I'll try to help out a bit here. I play almost exclusively that technique, and find it extremely versatile for many applications.
I'll try to get to the salient points of this playing style.
First, pick a song that utilizes this technique over an array of rythm and leads so as to get the general idea of how each is applied.
The one song that I highly recommend, which is like a textbook of this techqnue is Alan Jackson's "Who's Cheatin' Who". This is Brent Mason playing, what is what I consider the quintessential Chiken Pickin' showcase. It's also very do-able for beginners to pick up.
Make sure that you are fully engaging your pick, middle, and ring fingers. (Hybrid Picking) To get that really snappy tone, you've really got to use those fingers strongly, and really snap the strings. I also use acrylic glue on nails, since due to strong attack , it will eat my natural nails for breakfast in no time. So much of that chicken pickin' sound comes from the "snapping" nature of the picking fingers. Don't be afraid to almost over-do it, and then back off a bit to taste to find the sweet spot.
If you have been a flat picker up until now, it's going to take some time to "train" out of that mode. Take the time to slow down and re-learn how to do the licks to really take advantage of the extra fingers in play. Once you've got that down, it will eventually become second nature. For example, think about a picking run that goes from one string to the next. In the typical flat-picking style, one would simply pick all the notes with the pick. In hybrid picking, you may, for example, pick the first note of the next adjacent string with your middle finger. It's incredibly efficient when you nail it.
Other than that, I honestly feel the best way to approach this is to pick a song like "Who's Cheatin' Who" and just learn it bang-on. I think you will zero right in on it. I can't emphasize enough how great of a learning tool that one particular song is. I use that one to start off my guitar students also.

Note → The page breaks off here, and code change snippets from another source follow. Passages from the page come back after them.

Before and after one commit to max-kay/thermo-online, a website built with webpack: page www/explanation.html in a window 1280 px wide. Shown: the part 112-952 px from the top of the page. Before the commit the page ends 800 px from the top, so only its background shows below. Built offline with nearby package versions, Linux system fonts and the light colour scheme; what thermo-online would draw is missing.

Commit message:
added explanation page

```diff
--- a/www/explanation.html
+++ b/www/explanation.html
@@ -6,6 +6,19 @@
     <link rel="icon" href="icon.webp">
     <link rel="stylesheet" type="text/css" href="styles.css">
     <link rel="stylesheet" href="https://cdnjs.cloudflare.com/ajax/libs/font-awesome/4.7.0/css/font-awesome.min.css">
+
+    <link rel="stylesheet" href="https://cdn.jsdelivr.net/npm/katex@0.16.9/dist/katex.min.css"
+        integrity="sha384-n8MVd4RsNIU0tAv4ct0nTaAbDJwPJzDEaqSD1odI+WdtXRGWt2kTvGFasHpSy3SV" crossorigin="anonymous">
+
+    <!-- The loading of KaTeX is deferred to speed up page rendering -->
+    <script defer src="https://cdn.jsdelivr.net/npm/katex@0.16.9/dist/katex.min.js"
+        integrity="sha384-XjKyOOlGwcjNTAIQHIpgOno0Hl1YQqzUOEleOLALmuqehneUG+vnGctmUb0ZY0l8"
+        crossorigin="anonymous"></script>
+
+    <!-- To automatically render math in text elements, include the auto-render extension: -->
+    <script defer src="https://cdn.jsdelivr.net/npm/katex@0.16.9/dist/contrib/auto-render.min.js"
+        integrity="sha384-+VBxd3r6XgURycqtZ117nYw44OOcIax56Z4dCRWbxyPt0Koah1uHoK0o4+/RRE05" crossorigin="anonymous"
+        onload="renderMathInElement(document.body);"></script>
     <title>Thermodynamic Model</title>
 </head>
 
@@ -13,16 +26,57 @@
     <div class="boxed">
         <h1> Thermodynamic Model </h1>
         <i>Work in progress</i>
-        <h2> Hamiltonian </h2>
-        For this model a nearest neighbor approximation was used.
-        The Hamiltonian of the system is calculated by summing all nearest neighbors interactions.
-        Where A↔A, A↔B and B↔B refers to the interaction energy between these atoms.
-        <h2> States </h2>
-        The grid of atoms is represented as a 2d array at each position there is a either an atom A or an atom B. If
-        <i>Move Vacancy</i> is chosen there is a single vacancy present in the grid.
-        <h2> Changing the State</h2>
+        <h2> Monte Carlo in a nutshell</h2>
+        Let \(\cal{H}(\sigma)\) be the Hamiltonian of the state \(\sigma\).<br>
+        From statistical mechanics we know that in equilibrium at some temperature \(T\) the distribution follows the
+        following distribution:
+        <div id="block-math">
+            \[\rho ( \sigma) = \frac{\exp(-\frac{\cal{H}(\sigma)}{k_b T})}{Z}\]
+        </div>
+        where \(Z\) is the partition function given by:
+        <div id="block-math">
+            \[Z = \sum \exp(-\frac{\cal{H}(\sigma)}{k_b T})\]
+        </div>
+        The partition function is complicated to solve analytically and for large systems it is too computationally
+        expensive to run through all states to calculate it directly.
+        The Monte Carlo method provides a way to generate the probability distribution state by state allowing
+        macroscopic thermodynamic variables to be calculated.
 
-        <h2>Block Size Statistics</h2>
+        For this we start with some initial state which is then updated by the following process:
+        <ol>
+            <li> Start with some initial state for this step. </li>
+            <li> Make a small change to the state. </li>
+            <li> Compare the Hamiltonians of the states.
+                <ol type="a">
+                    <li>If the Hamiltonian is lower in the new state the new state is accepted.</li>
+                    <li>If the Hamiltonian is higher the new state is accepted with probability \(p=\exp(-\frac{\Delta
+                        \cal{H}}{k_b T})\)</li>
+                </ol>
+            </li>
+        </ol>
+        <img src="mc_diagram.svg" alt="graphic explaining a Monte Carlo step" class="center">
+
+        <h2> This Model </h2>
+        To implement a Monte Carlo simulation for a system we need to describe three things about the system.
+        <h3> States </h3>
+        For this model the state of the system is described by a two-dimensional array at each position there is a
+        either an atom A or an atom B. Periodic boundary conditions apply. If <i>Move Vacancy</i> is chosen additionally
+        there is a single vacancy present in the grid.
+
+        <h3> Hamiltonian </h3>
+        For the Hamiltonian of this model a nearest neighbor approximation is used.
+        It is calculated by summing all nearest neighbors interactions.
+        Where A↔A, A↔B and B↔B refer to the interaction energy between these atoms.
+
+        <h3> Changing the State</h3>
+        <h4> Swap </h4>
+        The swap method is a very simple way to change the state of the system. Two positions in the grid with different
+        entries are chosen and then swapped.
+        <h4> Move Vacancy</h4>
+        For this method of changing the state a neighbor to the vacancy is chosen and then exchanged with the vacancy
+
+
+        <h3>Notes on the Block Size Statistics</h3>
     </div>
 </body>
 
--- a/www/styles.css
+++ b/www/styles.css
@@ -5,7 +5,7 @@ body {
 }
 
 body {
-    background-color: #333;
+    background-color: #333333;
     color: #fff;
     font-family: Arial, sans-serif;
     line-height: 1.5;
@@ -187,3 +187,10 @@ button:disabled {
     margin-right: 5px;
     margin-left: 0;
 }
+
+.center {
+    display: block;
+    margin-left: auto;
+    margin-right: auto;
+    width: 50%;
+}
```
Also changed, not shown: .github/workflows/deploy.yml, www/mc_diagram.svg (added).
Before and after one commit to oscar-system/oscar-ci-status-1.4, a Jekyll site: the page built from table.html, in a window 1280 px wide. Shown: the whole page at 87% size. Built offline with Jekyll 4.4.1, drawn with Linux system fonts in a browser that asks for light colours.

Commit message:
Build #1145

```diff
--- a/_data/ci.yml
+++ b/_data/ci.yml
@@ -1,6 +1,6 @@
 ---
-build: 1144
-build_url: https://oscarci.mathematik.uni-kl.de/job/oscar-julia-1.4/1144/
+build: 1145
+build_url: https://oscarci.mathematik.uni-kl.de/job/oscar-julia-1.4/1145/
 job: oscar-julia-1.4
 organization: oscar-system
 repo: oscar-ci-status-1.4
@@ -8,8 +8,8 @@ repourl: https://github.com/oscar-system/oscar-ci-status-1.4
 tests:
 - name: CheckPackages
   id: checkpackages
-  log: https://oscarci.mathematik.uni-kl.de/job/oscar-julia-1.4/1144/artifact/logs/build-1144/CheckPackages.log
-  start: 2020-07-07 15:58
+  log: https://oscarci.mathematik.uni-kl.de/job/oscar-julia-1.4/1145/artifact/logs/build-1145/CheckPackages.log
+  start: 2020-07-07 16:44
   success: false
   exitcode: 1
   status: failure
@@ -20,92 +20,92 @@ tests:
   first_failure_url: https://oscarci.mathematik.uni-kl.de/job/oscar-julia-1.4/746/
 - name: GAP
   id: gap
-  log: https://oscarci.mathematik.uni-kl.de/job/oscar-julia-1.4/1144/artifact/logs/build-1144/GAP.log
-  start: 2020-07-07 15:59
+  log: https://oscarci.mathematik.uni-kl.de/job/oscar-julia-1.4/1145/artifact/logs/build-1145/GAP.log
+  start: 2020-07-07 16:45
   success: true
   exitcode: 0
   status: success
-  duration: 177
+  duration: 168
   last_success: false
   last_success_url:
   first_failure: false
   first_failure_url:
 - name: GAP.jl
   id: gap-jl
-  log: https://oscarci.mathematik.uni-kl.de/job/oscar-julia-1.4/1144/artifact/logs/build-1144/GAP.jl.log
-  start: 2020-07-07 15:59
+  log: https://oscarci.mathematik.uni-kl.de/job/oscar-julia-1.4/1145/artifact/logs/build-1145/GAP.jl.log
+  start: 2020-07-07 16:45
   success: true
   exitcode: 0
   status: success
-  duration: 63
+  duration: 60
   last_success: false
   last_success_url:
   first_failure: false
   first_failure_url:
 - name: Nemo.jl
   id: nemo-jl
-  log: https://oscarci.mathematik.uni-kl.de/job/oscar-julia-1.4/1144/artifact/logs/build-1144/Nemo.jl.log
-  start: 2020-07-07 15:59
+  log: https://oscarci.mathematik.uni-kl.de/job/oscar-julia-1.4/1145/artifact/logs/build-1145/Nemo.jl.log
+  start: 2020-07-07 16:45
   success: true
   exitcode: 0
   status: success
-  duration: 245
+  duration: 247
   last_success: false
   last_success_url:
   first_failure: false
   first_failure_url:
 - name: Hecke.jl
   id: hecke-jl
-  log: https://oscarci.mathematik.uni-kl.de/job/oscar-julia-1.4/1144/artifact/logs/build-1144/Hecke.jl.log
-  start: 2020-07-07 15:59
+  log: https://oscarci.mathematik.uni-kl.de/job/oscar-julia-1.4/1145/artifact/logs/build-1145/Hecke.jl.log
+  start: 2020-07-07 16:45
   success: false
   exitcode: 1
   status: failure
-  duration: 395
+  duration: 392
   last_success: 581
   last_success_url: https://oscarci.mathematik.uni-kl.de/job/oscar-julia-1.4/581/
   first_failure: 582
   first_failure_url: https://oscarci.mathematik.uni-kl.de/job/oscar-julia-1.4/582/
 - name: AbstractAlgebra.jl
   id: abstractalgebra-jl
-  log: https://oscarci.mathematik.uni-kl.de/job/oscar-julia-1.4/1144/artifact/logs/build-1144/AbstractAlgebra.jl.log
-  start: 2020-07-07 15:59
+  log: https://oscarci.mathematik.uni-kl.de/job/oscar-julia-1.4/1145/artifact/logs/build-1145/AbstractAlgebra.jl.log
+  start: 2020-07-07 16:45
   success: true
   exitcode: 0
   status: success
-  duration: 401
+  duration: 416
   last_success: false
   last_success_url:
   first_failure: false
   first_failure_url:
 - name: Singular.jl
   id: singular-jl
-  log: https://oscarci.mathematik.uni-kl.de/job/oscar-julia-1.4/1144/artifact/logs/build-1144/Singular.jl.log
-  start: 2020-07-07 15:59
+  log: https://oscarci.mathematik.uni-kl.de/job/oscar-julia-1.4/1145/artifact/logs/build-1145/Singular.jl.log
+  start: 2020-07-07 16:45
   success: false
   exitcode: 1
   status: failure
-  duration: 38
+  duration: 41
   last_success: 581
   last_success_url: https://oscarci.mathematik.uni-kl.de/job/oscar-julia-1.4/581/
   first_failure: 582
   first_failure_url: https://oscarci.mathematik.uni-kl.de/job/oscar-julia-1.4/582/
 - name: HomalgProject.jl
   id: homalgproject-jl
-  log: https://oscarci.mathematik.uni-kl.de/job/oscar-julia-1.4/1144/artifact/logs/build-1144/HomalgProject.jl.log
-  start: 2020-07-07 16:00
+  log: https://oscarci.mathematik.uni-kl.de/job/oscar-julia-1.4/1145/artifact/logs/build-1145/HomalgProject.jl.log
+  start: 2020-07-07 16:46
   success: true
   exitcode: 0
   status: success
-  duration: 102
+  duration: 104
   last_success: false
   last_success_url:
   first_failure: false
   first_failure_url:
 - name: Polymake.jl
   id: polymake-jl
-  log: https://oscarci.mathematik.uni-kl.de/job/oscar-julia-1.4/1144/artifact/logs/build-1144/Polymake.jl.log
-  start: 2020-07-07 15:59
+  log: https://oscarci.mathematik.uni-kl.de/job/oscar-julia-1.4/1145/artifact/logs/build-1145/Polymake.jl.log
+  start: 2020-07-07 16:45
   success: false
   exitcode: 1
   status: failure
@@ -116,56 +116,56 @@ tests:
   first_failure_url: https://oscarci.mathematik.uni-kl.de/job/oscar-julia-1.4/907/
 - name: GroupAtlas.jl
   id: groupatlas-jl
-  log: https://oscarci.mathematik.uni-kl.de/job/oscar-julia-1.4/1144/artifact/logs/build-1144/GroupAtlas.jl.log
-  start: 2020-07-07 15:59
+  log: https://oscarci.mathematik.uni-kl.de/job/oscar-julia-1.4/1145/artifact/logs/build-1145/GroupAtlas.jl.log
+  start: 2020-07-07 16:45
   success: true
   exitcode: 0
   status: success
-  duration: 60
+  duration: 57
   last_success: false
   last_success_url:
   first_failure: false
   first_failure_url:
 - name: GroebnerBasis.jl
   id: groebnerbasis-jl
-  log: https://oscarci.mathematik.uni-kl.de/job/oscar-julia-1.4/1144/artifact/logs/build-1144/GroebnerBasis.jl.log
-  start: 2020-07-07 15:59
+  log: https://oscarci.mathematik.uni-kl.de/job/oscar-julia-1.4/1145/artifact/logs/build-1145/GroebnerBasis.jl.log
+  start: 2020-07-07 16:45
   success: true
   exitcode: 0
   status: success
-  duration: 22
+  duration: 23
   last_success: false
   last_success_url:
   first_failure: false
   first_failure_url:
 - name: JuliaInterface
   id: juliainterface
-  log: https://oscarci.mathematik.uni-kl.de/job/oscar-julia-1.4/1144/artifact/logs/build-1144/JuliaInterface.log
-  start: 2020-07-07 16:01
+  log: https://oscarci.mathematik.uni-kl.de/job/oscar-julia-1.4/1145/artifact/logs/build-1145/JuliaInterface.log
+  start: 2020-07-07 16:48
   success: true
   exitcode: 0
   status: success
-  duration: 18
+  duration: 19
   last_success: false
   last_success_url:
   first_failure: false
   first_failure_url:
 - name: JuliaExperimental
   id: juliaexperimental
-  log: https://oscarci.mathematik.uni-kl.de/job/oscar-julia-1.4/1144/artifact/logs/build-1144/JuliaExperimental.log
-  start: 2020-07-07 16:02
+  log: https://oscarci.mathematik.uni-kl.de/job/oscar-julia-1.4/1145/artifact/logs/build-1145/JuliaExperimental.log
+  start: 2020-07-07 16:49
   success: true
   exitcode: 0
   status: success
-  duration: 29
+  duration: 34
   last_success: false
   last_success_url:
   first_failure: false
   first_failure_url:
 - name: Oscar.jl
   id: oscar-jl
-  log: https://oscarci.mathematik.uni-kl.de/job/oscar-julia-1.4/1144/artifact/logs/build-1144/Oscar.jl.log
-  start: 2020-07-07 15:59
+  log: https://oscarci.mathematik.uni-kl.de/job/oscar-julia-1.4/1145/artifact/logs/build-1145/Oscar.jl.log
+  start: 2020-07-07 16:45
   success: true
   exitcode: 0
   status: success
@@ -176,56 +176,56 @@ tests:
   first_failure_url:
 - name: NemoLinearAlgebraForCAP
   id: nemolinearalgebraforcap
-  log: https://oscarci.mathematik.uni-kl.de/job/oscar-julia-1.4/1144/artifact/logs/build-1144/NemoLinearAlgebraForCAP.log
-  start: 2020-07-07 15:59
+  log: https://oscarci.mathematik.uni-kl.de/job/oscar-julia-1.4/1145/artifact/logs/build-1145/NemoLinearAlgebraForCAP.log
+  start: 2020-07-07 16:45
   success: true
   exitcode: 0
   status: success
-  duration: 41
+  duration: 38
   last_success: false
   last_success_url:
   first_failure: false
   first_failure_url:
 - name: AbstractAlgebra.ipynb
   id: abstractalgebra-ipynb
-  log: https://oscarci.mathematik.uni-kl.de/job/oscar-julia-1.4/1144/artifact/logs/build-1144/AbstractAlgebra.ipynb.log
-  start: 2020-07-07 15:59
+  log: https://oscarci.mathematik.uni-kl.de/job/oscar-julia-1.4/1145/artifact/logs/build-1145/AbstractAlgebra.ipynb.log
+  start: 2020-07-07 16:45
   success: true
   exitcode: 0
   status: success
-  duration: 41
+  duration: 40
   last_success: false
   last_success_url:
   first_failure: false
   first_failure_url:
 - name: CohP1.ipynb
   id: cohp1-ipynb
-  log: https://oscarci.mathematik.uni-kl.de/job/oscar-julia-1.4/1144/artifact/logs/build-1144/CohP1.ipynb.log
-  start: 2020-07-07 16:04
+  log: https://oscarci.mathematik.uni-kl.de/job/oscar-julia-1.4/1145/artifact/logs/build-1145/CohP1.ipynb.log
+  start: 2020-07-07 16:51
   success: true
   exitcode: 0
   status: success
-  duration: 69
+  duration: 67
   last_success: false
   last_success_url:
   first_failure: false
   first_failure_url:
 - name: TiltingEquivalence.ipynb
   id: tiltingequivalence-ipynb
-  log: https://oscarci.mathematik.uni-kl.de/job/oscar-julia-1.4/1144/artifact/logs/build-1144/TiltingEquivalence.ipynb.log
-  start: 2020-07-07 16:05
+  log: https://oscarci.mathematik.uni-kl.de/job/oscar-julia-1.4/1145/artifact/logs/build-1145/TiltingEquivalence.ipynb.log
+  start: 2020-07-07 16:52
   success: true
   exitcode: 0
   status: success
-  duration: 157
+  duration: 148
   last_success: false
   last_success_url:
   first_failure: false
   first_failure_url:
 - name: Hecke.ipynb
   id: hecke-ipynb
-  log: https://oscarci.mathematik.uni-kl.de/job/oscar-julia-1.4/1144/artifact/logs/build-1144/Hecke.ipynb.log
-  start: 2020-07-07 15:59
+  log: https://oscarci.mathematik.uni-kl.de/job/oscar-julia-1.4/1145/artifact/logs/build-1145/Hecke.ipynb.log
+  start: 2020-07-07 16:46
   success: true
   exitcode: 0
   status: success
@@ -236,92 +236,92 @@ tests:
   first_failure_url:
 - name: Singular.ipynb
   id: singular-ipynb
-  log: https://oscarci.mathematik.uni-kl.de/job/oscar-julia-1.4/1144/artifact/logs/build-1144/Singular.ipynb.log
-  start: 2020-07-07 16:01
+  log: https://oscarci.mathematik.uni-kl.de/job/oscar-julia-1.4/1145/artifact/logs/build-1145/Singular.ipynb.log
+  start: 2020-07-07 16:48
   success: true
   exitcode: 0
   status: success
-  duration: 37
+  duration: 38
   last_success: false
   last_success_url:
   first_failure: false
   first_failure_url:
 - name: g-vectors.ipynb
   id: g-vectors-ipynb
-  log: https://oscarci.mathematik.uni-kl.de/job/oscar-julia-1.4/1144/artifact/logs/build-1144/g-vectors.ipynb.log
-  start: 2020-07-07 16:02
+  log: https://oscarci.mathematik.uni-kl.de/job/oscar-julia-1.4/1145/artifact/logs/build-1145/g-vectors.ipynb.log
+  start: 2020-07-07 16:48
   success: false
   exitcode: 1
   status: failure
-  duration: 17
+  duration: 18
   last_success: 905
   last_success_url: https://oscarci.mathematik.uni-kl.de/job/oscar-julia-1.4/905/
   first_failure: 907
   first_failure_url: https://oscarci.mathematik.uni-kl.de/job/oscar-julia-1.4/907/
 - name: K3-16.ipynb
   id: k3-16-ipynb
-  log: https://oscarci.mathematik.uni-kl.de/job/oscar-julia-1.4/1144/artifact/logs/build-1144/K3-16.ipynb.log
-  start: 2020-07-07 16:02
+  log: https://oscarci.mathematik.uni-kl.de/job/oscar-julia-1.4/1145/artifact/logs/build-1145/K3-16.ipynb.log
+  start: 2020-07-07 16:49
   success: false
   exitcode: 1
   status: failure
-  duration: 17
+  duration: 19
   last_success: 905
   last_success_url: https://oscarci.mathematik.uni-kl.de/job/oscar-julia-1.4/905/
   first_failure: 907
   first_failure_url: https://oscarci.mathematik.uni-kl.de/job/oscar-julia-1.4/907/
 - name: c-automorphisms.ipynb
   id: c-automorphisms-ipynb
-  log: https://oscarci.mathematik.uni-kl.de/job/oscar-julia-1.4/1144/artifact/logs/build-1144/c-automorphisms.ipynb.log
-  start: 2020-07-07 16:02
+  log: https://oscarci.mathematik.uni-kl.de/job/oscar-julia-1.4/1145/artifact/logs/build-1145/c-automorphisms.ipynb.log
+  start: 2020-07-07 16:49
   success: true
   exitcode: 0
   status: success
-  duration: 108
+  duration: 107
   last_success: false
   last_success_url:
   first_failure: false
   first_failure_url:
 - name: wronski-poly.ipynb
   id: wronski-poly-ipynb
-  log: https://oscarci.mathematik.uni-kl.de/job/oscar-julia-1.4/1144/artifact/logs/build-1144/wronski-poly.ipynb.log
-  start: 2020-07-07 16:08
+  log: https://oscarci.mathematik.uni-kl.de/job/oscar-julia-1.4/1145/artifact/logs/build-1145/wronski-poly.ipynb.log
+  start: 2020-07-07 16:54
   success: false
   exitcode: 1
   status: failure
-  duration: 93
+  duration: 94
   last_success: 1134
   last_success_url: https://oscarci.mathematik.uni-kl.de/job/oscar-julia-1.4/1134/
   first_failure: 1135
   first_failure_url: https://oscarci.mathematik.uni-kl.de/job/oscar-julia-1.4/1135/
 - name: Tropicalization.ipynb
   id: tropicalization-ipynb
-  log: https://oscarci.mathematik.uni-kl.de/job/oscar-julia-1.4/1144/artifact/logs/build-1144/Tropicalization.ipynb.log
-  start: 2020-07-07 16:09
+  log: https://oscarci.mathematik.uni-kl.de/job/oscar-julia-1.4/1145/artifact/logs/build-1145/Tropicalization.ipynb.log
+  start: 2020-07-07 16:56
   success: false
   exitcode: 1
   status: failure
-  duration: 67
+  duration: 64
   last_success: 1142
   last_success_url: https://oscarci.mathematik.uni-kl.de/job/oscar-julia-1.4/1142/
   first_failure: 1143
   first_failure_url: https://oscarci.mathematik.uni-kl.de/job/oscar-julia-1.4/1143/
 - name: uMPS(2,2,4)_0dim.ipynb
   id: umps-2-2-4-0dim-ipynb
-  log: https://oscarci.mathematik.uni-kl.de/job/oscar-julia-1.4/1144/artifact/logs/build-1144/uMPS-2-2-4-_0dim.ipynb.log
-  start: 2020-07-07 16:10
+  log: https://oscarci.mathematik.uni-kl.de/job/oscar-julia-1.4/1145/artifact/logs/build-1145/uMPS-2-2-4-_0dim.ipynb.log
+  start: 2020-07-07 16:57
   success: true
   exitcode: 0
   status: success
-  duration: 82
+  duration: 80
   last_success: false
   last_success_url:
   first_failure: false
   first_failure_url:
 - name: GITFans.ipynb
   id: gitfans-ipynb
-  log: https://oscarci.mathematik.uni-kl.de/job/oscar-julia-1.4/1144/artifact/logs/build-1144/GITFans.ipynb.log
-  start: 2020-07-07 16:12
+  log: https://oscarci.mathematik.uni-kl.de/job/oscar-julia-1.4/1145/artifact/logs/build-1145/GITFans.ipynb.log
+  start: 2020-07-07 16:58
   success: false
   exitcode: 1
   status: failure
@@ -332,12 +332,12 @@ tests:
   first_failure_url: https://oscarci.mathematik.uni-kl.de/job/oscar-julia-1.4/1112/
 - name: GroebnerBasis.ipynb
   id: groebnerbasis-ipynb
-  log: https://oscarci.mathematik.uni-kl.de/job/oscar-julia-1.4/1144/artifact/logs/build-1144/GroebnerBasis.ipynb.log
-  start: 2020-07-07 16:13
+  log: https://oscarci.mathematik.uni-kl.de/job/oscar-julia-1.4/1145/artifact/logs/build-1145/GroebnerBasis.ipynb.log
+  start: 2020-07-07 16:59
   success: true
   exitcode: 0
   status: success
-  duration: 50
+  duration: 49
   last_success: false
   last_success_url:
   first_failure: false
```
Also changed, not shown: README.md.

If you see the clips in my signature, they are 100% hybrid picked. It's about all I ever use now, since it's very efficient and opens up so many picking/rythmic possibilities.
Let me know if you have any more questions, I'd be happy to help.